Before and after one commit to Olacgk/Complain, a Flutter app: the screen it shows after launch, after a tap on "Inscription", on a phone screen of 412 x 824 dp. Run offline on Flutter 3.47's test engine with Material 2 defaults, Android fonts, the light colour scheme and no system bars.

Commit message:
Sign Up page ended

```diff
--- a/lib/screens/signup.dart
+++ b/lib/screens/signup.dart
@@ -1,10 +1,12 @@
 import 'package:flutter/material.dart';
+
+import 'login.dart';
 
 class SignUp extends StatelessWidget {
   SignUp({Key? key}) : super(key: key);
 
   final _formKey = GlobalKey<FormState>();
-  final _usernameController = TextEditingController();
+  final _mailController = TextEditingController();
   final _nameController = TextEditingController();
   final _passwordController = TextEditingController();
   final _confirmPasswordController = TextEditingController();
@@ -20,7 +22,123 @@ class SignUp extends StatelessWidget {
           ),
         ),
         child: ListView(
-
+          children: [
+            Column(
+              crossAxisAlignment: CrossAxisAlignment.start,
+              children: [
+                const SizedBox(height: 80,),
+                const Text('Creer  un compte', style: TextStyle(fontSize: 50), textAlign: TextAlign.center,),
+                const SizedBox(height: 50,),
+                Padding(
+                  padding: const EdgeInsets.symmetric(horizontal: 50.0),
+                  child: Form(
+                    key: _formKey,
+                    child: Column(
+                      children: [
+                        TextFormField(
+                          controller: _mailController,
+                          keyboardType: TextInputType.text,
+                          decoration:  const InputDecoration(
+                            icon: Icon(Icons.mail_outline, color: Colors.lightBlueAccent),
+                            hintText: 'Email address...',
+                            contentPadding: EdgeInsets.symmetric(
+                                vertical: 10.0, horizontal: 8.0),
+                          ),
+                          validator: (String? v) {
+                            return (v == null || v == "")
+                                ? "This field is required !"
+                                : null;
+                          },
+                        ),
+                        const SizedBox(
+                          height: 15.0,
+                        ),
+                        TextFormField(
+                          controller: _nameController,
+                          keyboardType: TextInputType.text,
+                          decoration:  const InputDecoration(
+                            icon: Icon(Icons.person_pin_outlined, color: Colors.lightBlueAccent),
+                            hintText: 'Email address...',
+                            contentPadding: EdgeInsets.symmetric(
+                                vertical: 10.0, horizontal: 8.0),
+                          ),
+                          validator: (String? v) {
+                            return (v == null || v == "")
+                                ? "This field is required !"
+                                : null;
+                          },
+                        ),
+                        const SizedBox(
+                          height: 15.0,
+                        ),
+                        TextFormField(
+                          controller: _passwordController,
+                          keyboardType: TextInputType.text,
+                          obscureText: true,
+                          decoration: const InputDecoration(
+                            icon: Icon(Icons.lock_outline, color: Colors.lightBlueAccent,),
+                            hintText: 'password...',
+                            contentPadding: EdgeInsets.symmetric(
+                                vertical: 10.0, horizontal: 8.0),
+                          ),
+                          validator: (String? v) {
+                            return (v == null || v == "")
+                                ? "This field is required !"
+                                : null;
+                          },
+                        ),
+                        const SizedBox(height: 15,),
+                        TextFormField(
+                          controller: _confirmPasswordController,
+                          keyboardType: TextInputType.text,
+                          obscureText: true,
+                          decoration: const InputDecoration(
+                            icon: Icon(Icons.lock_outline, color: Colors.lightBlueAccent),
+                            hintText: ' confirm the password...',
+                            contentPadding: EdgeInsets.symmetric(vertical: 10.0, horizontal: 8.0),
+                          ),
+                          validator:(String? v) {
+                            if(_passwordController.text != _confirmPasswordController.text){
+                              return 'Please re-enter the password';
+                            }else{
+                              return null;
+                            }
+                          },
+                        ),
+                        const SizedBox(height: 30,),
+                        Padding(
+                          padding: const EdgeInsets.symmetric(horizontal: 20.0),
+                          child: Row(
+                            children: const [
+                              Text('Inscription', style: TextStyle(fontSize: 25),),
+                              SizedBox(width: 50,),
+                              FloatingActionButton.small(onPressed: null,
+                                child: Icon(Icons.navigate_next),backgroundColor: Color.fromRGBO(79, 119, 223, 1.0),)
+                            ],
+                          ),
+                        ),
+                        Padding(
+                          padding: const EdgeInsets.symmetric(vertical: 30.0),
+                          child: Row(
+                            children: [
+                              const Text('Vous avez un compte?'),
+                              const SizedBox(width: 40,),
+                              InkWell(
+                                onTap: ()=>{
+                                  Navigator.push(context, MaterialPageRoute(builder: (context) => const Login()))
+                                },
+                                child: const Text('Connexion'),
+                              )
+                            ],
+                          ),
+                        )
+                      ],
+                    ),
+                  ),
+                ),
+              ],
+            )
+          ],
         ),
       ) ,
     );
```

### What needs to be done
Where a line in the records above contains the string "SizedBox", copy that line.

### Result of the task
+                const SizedBox(height: 80,),
+                const SizedBox(height: 50,),
+                        const SizedBox(
+                        const SizedBox(
+                        const SizedBox(height: 15,),
+                        const SizedBox(height: 30,),
+                              SizedBox(width: 50,),
+                              const SizedBox(width: 40,),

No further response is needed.